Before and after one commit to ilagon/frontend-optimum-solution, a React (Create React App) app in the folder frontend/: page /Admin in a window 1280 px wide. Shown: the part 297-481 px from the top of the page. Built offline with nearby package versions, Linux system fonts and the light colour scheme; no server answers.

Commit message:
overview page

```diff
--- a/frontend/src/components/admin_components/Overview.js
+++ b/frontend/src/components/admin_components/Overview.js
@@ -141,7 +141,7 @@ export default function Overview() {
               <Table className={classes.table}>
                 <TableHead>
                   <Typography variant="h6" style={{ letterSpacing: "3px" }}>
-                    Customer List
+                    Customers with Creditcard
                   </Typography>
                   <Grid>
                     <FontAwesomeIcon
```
----------
Assigned task
Would you please copy every line in the data that contains the word "Typography"?

Written response
                   <Typography variant="h6" style={{ letterSpacing: "3px" }}>
                   </Typography>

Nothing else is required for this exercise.